Concordia has a total station area of approximately 5000 m2 and a maximum accommodation capacity of 60 persons per day.
The station is mainly used for research into the following disciplines:
- Environmental monitoring
- Geomagnetic observations
- Glaciology - continental
- Human biology
- Meteorological observations
Dome C is one of the coldest places on Earth. Temperatures hardly rise above -25°C in summer and can fall below -80°C in winter.
The annual average air temperature is -54.5°C. Humidity is low and it is also very dry, with very little precipitation throughout the year.
The station has gained international excellence in the field of ice-coring thanks to the multinational European project EPICA.
This site was chosen to obtain the longest undisturbed chronicle of environmental change, in order to characterise climate variability over several glacial cycles, and to study climatic phenomena and their feedback in events of other regions. Drilling was completed on December 2004, reaching a drilling depth of 3270.2 m, 5 m above bedrock. The retrieved core will extend the record to an age estimated to be around 890 000 years old.
Concordia Station has been also identified as a suitable location for extremely accurate astronomical observations.
The transparency of the Antarctic atmosphere permits the observation of stars even when the sun is at an elevation angle of 38°.

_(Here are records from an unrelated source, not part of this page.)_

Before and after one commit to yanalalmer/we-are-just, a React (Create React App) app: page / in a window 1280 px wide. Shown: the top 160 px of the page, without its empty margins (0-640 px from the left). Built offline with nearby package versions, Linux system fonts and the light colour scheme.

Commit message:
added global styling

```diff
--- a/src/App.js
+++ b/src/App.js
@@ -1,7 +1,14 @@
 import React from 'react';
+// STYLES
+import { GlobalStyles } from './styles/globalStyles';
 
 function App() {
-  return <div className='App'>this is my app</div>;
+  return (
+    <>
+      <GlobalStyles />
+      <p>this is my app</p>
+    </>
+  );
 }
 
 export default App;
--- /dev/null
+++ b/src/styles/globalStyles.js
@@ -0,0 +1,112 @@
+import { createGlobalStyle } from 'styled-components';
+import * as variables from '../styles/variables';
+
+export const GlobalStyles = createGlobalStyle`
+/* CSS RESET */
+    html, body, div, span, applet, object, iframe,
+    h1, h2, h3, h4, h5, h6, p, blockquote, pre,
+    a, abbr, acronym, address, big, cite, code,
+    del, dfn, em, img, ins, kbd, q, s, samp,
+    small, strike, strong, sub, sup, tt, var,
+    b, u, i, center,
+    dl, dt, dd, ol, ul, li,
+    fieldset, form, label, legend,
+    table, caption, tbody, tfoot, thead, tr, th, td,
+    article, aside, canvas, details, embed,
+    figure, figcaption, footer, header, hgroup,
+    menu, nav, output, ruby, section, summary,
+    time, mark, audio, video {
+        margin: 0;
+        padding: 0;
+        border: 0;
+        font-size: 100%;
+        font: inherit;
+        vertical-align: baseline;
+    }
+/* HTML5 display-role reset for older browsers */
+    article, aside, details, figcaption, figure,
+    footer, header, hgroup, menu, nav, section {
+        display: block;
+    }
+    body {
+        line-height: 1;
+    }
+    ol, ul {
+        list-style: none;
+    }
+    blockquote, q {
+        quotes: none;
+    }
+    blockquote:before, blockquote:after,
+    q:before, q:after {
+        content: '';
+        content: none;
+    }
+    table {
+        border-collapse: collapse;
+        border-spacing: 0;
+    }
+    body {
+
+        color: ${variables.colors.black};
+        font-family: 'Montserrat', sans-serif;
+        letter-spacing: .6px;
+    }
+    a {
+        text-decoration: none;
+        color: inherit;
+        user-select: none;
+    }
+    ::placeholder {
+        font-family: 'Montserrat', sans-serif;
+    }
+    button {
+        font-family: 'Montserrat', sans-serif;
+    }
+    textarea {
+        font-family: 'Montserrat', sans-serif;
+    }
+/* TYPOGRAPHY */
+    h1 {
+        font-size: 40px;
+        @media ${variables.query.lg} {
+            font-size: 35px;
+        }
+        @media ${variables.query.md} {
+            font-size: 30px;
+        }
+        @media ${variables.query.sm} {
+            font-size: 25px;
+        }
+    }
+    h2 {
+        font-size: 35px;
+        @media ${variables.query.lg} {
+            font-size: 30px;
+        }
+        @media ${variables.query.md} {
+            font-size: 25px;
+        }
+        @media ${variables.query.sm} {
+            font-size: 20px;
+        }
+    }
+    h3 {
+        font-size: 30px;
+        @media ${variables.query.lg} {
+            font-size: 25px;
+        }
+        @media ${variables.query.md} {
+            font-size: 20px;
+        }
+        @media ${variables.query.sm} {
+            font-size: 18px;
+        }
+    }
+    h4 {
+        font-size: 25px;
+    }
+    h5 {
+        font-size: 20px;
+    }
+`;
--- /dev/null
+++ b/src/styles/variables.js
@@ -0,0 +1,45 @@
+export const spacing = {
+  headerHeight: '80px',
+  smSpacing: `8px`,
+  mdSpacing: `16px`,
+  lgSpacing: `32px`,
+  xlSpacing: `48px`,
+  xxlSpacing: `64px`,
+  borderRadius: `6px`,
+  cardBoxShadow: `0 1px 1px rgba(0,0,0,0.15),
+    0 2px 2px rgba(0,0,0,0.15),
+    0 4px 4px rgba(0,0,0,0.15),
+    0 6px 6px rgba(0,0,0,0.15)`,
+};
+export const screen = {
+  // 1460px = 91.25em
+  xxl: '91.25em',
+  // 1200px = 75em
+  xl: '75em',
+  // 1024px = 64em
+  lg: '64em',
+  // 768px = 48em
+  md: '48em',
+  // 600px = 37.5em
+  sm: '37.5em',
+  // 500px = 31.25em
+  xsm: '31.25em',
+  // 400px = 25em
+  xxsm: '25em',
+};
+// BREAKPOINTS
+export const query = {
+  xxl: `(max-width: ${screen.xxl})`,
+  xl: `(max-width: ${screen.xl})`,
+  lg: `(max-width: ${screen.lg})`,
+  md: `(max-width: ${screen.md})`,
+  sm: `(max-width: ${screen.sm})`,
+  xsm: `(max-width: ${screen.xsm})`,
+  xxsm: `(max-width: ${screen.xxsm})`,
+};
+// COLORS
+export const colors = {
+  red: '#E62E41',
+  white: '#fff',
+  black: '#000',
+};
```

Other advantages include the very low infrared sky emission, the high percentage of cloud-free time and the low aerosol and dust content of the atmosphere.